The best news we can see in this report is that, for potential MBA owners or even new owners, we have demonstrated first hand that the two SSDs chosen by Apple are top tier SSDs and among the best available today. Deciding on which to get may even be an easier choice as it seems that current 64 and 128GB systems are Toshiba SSDs while 256 and 512GB systems seem to be that of Samsung. This actually has a very logical ring to it as most typical consumers don’t have a need for the increased capacity or performance with respect to the increased transfer of incompressible data that a photographer, videographer or musician might have.
In examining the overall benchmark results, any thoughts that the Toshiba ‘LSI SandForce Driven’ SSD might have substandard specifications and performance compared to the Samsung were quickly put to rest through initial performance results above 500MB/s. From that point, both the Toshiba and Samsung SSDs took turns at being the top dog in each benchmark; that was until PCMark Vantage results were compared.
PCMark Vantage favors compressible data testing and that might give Toshiba the advantage to some extent, however, that could easily be countered by the fact that we are testing with a higher capacity Samsung PM830 SSD which has higher performance ratings than it’s 128GB little brother.

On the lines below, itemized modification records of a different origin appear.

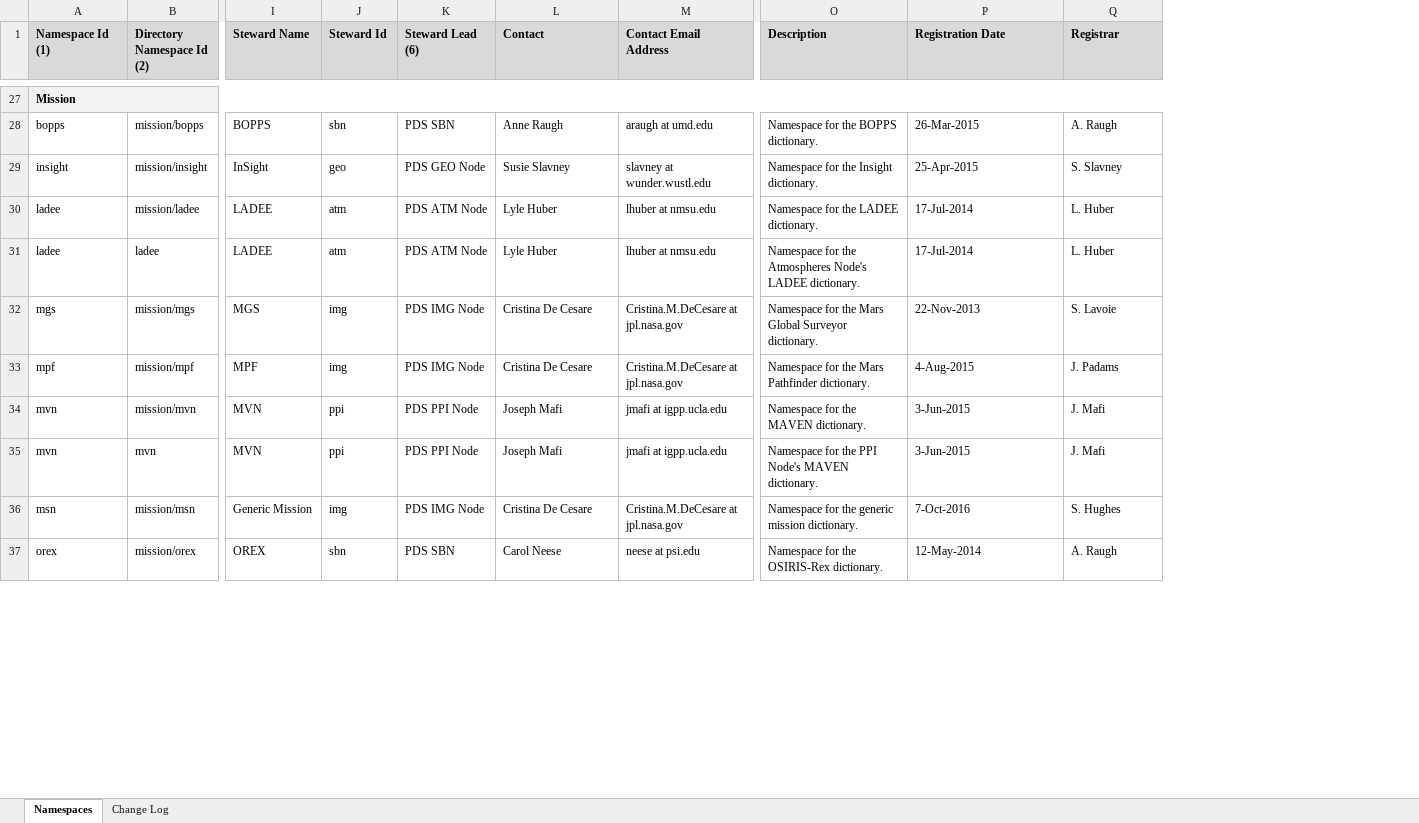
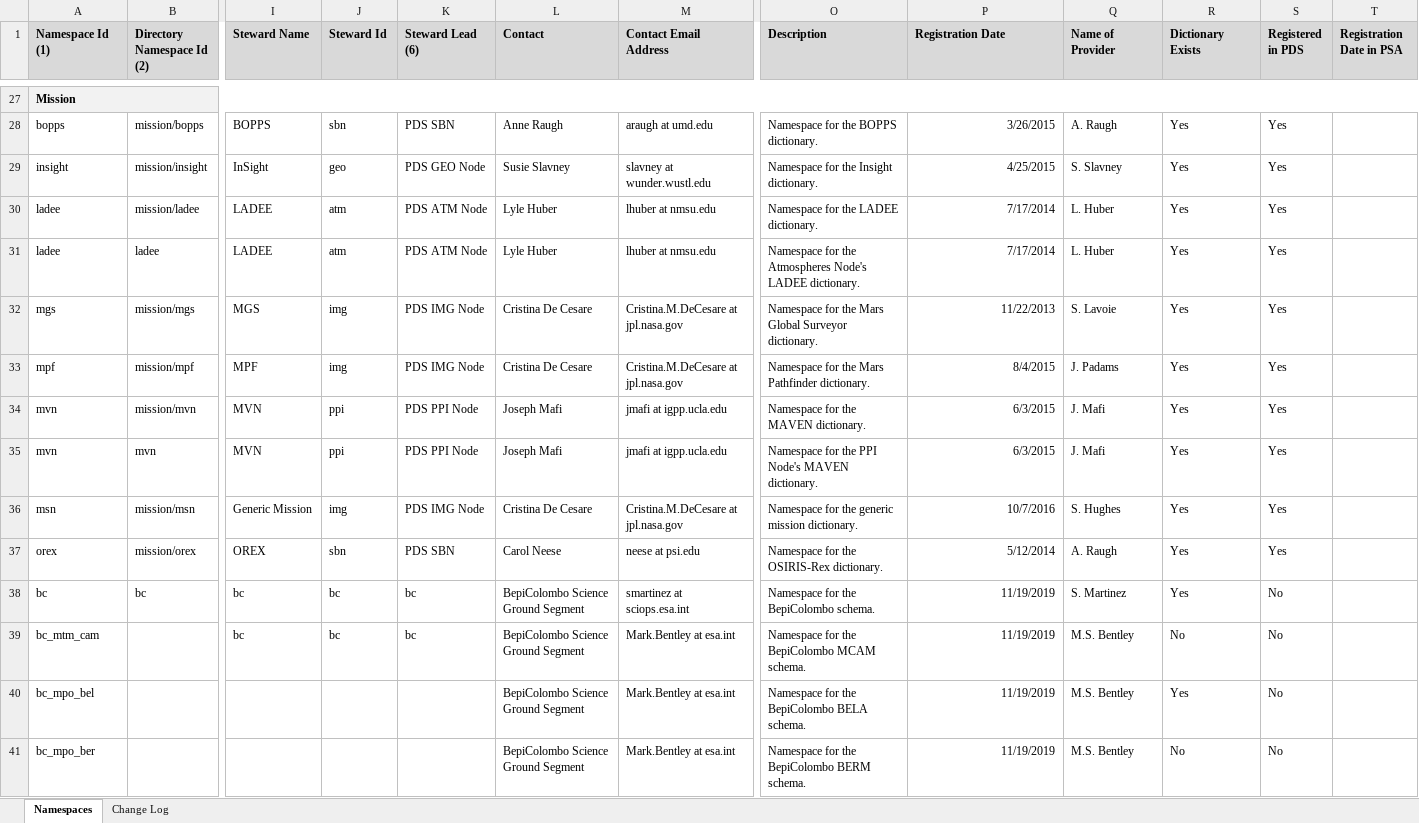
Before and after one commit to NASA-PDS/pds4-information-model, an Excel workbook: model-ontology/src/ontology/Data/pds-namespace-registry.xlsx, sheet Namespaces, drawn as a sheet; only a part is shown, gaps mark what is left out; values as stored, in another font and other column widths than the file's, no borders; rows hold the shown columns only; the diff covers the shown part only; the diff names each change by its address in the sheet, - before the commit and + after, or states it on an @@ line.

```diff
--- a/model-ontology/src/ontology/Data/pds-namespace-registry.xlsx (sheet Namespaces)
+++ b/model-ontology/src/ontology/Data/pds-namespace-registry.xlsx (sheet Namespaces)
+column R (Dictionary Exists), rows 28-37: all Yes
+column S (Registered in PDS), rows 28-37: all Yes
+column T (Registration Date in PSA), empty
-Q1: Registrar
+Q1: Name of Provider
-P28 (Registration Date): 26-Mar-2015
+P28 (Registration Date): 3/26/2015
-P28:P37 alignment: left
+P28:P37 alignment: right
-P29 (Registration Date): 25-Apr-2015
+P29 (Registration Date): 4/25/2015
-P30:P31 (Registration Date): 17-Jul-2014
+P30:P31 (Registration Date): 7/17/2014
-P32 (Registration Date): 22-Nov-2013
+P32 (Registration Date): 11/22/2013
-P33 (Registration Date): 4-Aug-2015
+P33 (Registration Date): 8/4/2015
-P34:P35 (Registration Date): 3-Jun-2015
+P34:P35 (Registration Date): 6/3/2015
-P36 (Registration Date): 7-Oct-2016
+P36 (Registration Date): 10/7/2016
-P37 (Registration Date): 12-May-2014
+P37 (Registration Date): 5/12/2014
+row 38: bc | bc | bc | bc | bc | BepiColombo Science Ground Segment | smartinez at sciops.esa.int | Namespace for the BepiColombo schema. | 11/19/2019 | S. Martinez | Yes | No
+row 39: bc_mtm_cam |  | bc | bc | bc | BepiColombo Science Ground Segment | Mark.Bentley at esa.int | Namespace for the BepiColombo MCAM schema. | 11/19/2019 | M.S. Bentley | No | No
+row 40: bc_mpo_bel |  |  |  |  | BepiColombo Science Ground Segment | Mark.Bentley at esa.int | Namespace for the BepiColombo BELA schema. | 11/19/2019 | M.S. Bentley | Yes | No
+row 41: bc_mpo_ber |  |  |  |  | BepiColombo Science Ground Segment | Mark.Bentley at esa.int | Namespace for the BepiColombo BERM schema. | 11/19/2019 | M.S. Bentley | No | No
```
Also changed, not shown: 30 added rows, 32 edited cells and cell formats elsewhere in this sheet, 3 other files.
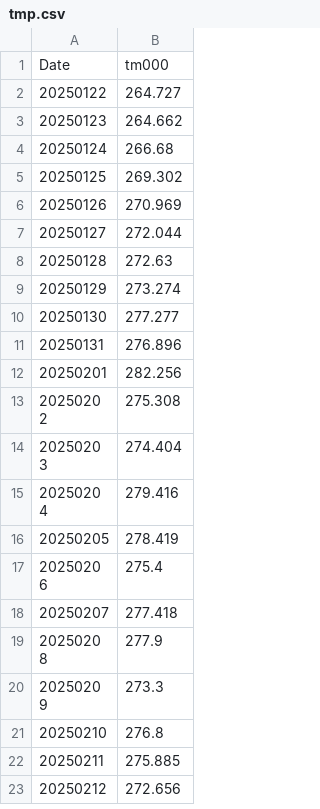
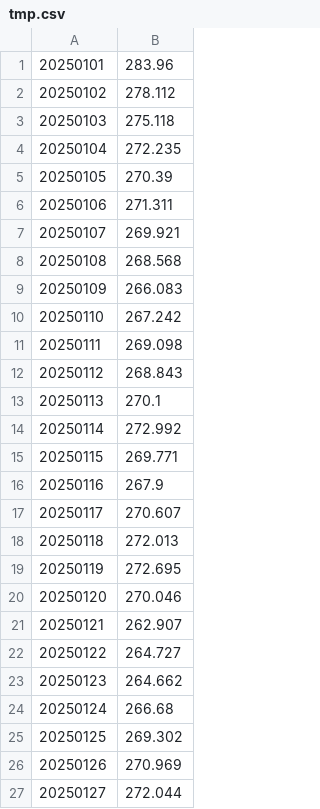
Before and after one commit to ShunLiu-NOAA/rrfs_debug_tool, a CSV file: gfs_plt_grib/tmp.csv, drawn as a sheet; only a part is shown; the shorter side is filled out with more unchanged rows; the diff names each change by its address in the sheet, - before the commit and + after, or states it on an @@ line.

Commit message:
tmp.csv

```diff
--- a/gfs_plt_grib/tmp.csv
+++ b/gfs_plt_grib/tmp.csv
@@ column A renumbered in row 1 @@
-B1: tm000
+B1: 283.96
+row 2: 20250102 | 278.112
+row 3: 20250103 | 275.118
+row 4: 20250104 | 272.235
+row 5: 20250105 | 270.39
+row 6: 20250106 | 271.311
+row 7: 20250107 | 269.921
+row 8: 20250108 | 268.568
+row 9: 20250109 | 266.083
+row 10: 20250110 | 267.242
+row 11: 20250111 | 269.098
+row 12: 20250112 | 268.843
+row 13: 20250113 | 270.1
+row 14: 20250114 | 272.992
+row 15: 20250115 | 269.771
+row 16: 20250116 | 267.9
+row 17: 20250117 | 270.607
+row 18: 20250118 | 272.013
+row 19: 20250119 | 272.695
+row 20: 20250120 | 270.046
+row 21: 20250121 | 262.907
```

As well, we have tested the PM830 in its new state and in a mSATA form factor to which it had amazing PCMark Vantage results. The fact that the Samsung did so poorly in Vantage testing (36892 pts) and couldn’t break into SATA 3 transfer speeds even once, showed a very sharp contrast to the Toshiba SSD, which had several test results in the SATA 3 range and a Total Point Score almost 20000 points higher at 56812.
The icing on the cake has to be the partnership between LSI SandForce and both Toshiba and Apple, a partnership that many never would have predicted a few months ago. SandForce, a company that released it’s first SSD processor to the market just over three years ago, has pushed like no other to make it’s mark in the SSD world. For that effort, LSI SandForce has been rewarded partnership with just about every SSD manufacturer in the world except Crucial/Micron and Samsung. As much as we might have thought the LSI purchase of SandForce or even Intel’s partnership was a vote of confidence for this company of just over 190 employees (prior to LSI purchase), this partnership with Toshiba in building a new Apple SSD just seems like a final nod of approval.